To whom it may concern
Co-design process: Submission for Megan Williams
I am Wiradjuri and have worked for two decades to advocate for the use of Aboriginal
and Torres Strait Islander people’s knowledges and needs in program design and
evaluation, research, ethics and university curriculum, especially to improve health
services for people in prison and post-release. I am Chair of the Justice Health and
Forensic Mental Health Network Human Research Ethics Committee, Research Lead at
the University of Sydney’s National Centre for Cultural Competence and a member of
the Sydney Institute of Criminology. I am miimi sister of Mibbinbah community
organisation and contributor to social journalism company Croakey.org including for the
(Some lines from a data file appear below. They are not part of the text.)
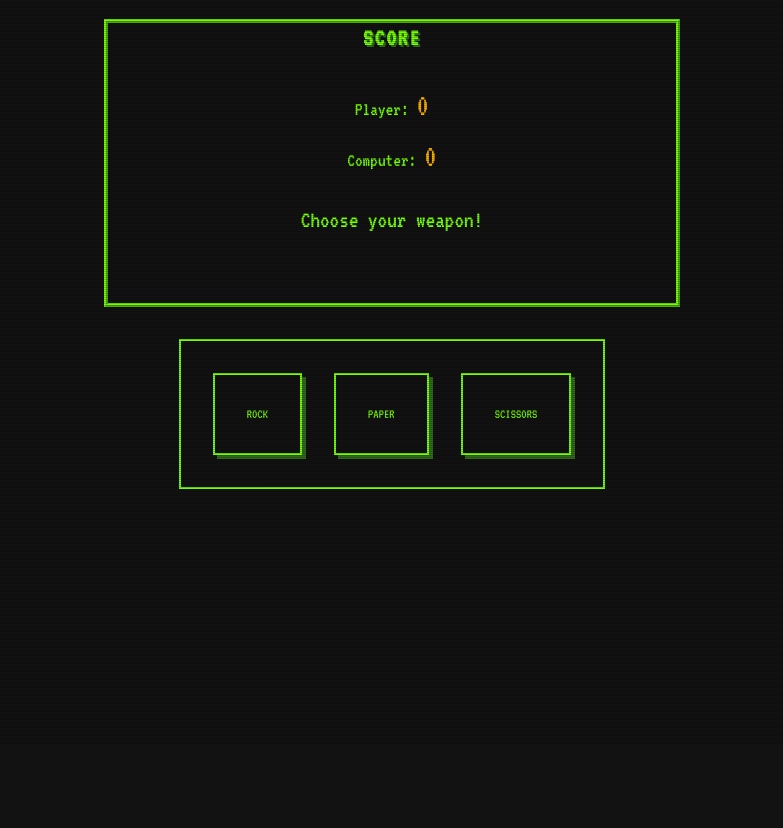
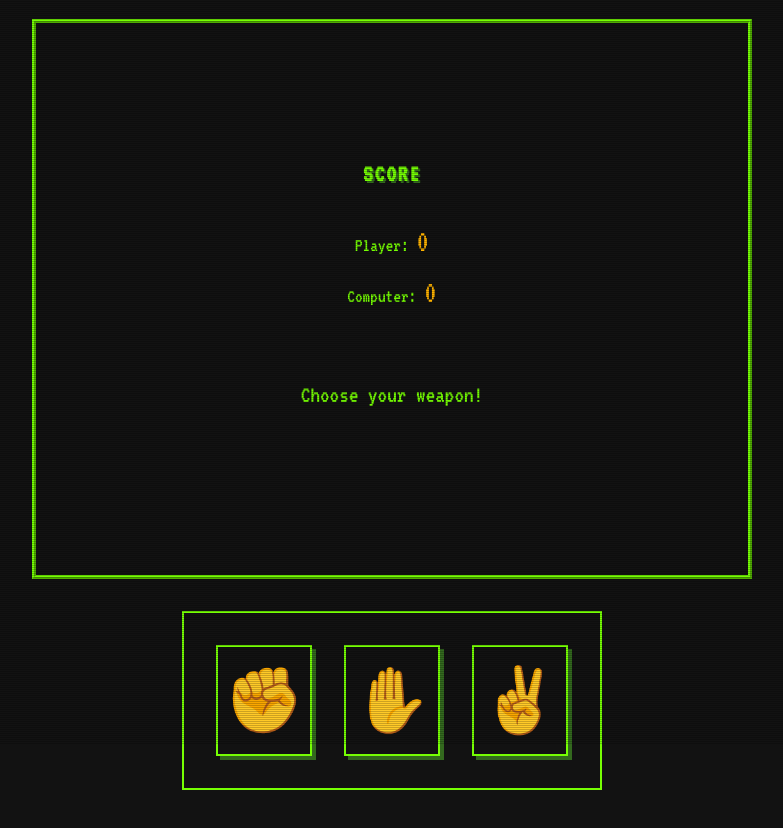
Before and after one commit to elvismourab/rock-paper-scissors, a plain HTML site: page index.html in a window 1280 px wide. Shown: the part 64-892 px from the top of the page, without its empty margins (248-1031 px from the left). Before the commit the page ends 816 px from the top, so only its background shows below. Drawn offline with Linux system fonts and the light colour scheme.

Commit message:
feat: update buttons with emojis

```diff
--- a/index.html
+++ b/index.html
@@ -18,14 +18,14 @@
             <p>Player: <span id="player-score">0</span></p>
             <p>Computer: <span id="computer-score">0</span></p>
         </div>
+        <h2 id="final-winner"></h2>
         <p id="result-message">Choose your weapon!</p>
-        <h2 id="final-winner"></h2>
     </div>
 
     <div id="options">
-        <button class="btn" value="rock">ROCK</button>
-        <button class="btn" value="paper">PAPER</button>
-        <button class="btn" value="scissors">SCISSORS</button>
+        <button class="btn" value="ROCK">✊</button>
+        <button class="btn" value="PAPER">✋</button>
+        <button class="btn" value="SCISSORS">✌️</button>
     </div>
 </body>
 
--- a/script.js
+++ b/script.js
@@ -2,7 +2,7 @@ let playerScore = 0;
 let computerScore = 0;
 let gameEnded = false;
 
-const choices = ['rock', 'paper', 'scissors'];
+const choices = ['ROCK', 'PAPER', 'SCISSORS'];
 
 // UI Elements
 const playerScoreDisplay = document.getElementById('player-score');
@@ -41,15 +41,15 @@ function playRound(humanChoice, computerChoice) {
     if (humanChoice === computerChoice) {
         result += "It's a draw!";
     } else if (
-        (humanChoice === 'rock' && computerChoice === 'scissors') ||
-        (humanChoice === 'paper' && computerChoice === 'rock') ||
-        (humanChoice === 'scissors' && computerChoice === 'paper')
+        (humanChoice === 'ROCK' && computerChoice === 'SCISSORS') ||
+        (humanChoice === 'PAPER' && computerChoice === 'ROCK') ||
+        (humanChoice === 'SCISSORS' && computerChoice === 'PAPER')
     ) {
         playerScore++;
-        result += 'You win! ' + capitalize(humanChoice) + ' beats ' + computerChoice;
+        result += 'You win! ' + humanChoice + ' beats ' + computerChoice + '!';
     } else {
         computerScore++;
-        result += 'You lose! ' + capitalize(computerChoice) + ' beats ' + humanChoice;
+        result += 'You lose! ' + computerChoice + ' beats ' + humanChoice + '!';
     }
 
     updateUI(result);
@@ -90,12 +90,3 @@ function resetGame() {
     resultMessageDisplay.textContent = 'Choose your weapon!';
     finalWinnerDisplay.textContent = '';
 }
-
-/**
- * Capitalizes the first letter of a string.
- * @param {string} str
- * @returns {string}
- */
-function capitalize(str) {
-    return str.charAt(0).toUpperCase() + str.slice(1);
-}
--- a/styles.css
+++ b/styles.css
@@ -17,28 +17,20 @@ body {
     display: flex;
     flex-direction: column;
     align-items: center;
-    position: relative;
-    min-height: 100vh;
 }
 
 /* Adiciona efeito de scanline de monitor antigo */
 body::after {
     content: " ";
-    display: block;
-    position: absolute;
-    top: 0;
-    left: 0;
+    position: fixed;
     width: 100%;
     height: 100%;
-    background-image: repeating-linear-gradient(
-        0deg,
-        var(--color-scanline) 0,
-        var(--color-scanline) 1px,
-        transparent 1px,
-        transparent 2px
-    );
+    background-image: repeating-linear-gradient(0deg,
+            var(--color-scanline) 0,
+            var(--color-scanline) 1px,
+            transparent 1px,
+            transparent 2px);
     pointer-events: none;
-    z-index: 10;
 }
 
 #options {
@@ -47,16 +39,16 @@ body::after {
     margin: 2rem;
     padding: 2rem;
     border: 2px solid var(--color-green-bright);
-    background-color: var(--color-dark);
 }
 
 .btn {
-    padding: 2rem;
+    padding: 1rem 0rem 1rem 0rem;
     border: 2px solid var(--color-green-bright);
     background-color: var(--color-dark);
     box-shadow: 4px 4px 0px var(--color-green-dark);
-    transition: background-color 0.2s, box-shadow 0.2s, transform 0.2s;
     cursor: pointer;
+    width: 6rem;
+    font-size: 4rem;
 }
 
 .btn:hover {
@@ -73,13 +65,10 @@ body::after {
 #score {
     display: flex;
     flex-direction: column;
-    align-items: center;
     justify-content: center;
-    padding: 2rem;
     border: 4px ridge var(--color-green-bright);
-    height: 18rem;
-    width: 36rem;
-    background-color: var(--color-dark);
+    height: 35rem;
+    width: 45rem;
     text-align: center;
 }
 
@@ -94,13 +83,15 @@ p {
     font-size: 1.2rem;
 }
 
-h1, h2 {
+h1,
+h2 {
     text-transform: uppercase;
     letter-spacing: 2px;
     text-shadow: 2px 2px 0px var(--color-green-dark);
 }
 
-#player-score, #computer-score {
+#player-score,
+#computer-score {
     font-size: 2rem;
     color: var(--color-amber);
     text-shadow: 2px 2px 0px var(--color-dark);
```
#JusticeCOVID, #JustJustice and #CroakeyVoices series.
Why do you think the Uluru Statement from the Heart is important?
The Uluru Statement is a First Nations Voice, and asks for a First Nations Voice to be
protected by the Constitution, which will mean that agreement-making and truth-telling
between First Nations people and others in Australia can finally be done on equal terms.
With Voice, we can begin the journey of coming together after a struggle – Makarrata.
How could a Voice to Parliament improve the lives of your community?
There is a real risk is that constitutional recognition will be separated from the idea of a
First Nations Voice. This risks the government putting in place a legislative Voice and
pursuing a symbolic form of constitutional recognition that does not accord with the
wishes of First Nations people ourselves. First Nations people have the right to self-
determine matters that affect our lives according to the United Nations Declaration on
the Rights of Indigenous Peoples. Government policies often support this. A Voice to
Parliament means these rights can be achieved.
Why is it important for Indigenous people to have a say in the matters that affect them?
It is about respecting what people in Australia envision for us as a country, as well as
achieving the rights of Indigenous people. For example In 2020, 94% of the general
community agreed it is important that Aboriginal and Torres Strait Islander people have a
say in matters that affect them. And, 86% of the general community think it’s important to
establish a representative Indigenous body. Further, 81% of the general community
think it is important to protect that body within the constitution. So, having a say respects
that people in Australia want us to have a say. And, having a say means being able to
self-determine and match needs and aspirations to decisions to resources, to then plan
for improvements. First Nations people overwhelmingly experience injustices and
inequities that are unacceptable in a modern, successful economy like Australia and
mean that the voting public's vision of itself is not matched with reality.
Why do you think it's important to enshrine the Voice to Parliament in the Constitution,
rather than include it only in legislation?
The Morrison Government needs to hear NOW that constitutional enshrinement of a
First Nations Voice has overwhelming support among the Australian voting public.
Constitutional enshrinement of a First Nations Voice is the only form of recognition that
garnered the collective endorsement of Aboriginal and Torres Strait Islander peoples
themselves. Only through a constitutional referendum will the Voice have the public
legitimacy and authority it needs to make sure the government and Parliament will take
its advice seriously. Only constitutional enshrinement can give the Voice the necessary
stability and certainty in its operation, free from the fear of abolition by one government
to the next, while allowing for flexibility in design. If the government doesn’t take
leadership on this issue, we, the Australian people, will lose the opportunity to achieve
the wider objectives of constitutional recognition of First Nations, and lose the
opportunity to say that we are a nation committed to developing and sustaining a
respectful relationship with First Nations peoples.
The Referendum Council recommended that a referendum be held as soon as
practicable to enshrine a Voice to Parliament and commence the journey to Voice,
Treaty and Truth. The Referendum Council was confident that the detail on a Voice
would be worked out after a referendum supervised by the Australian parliament.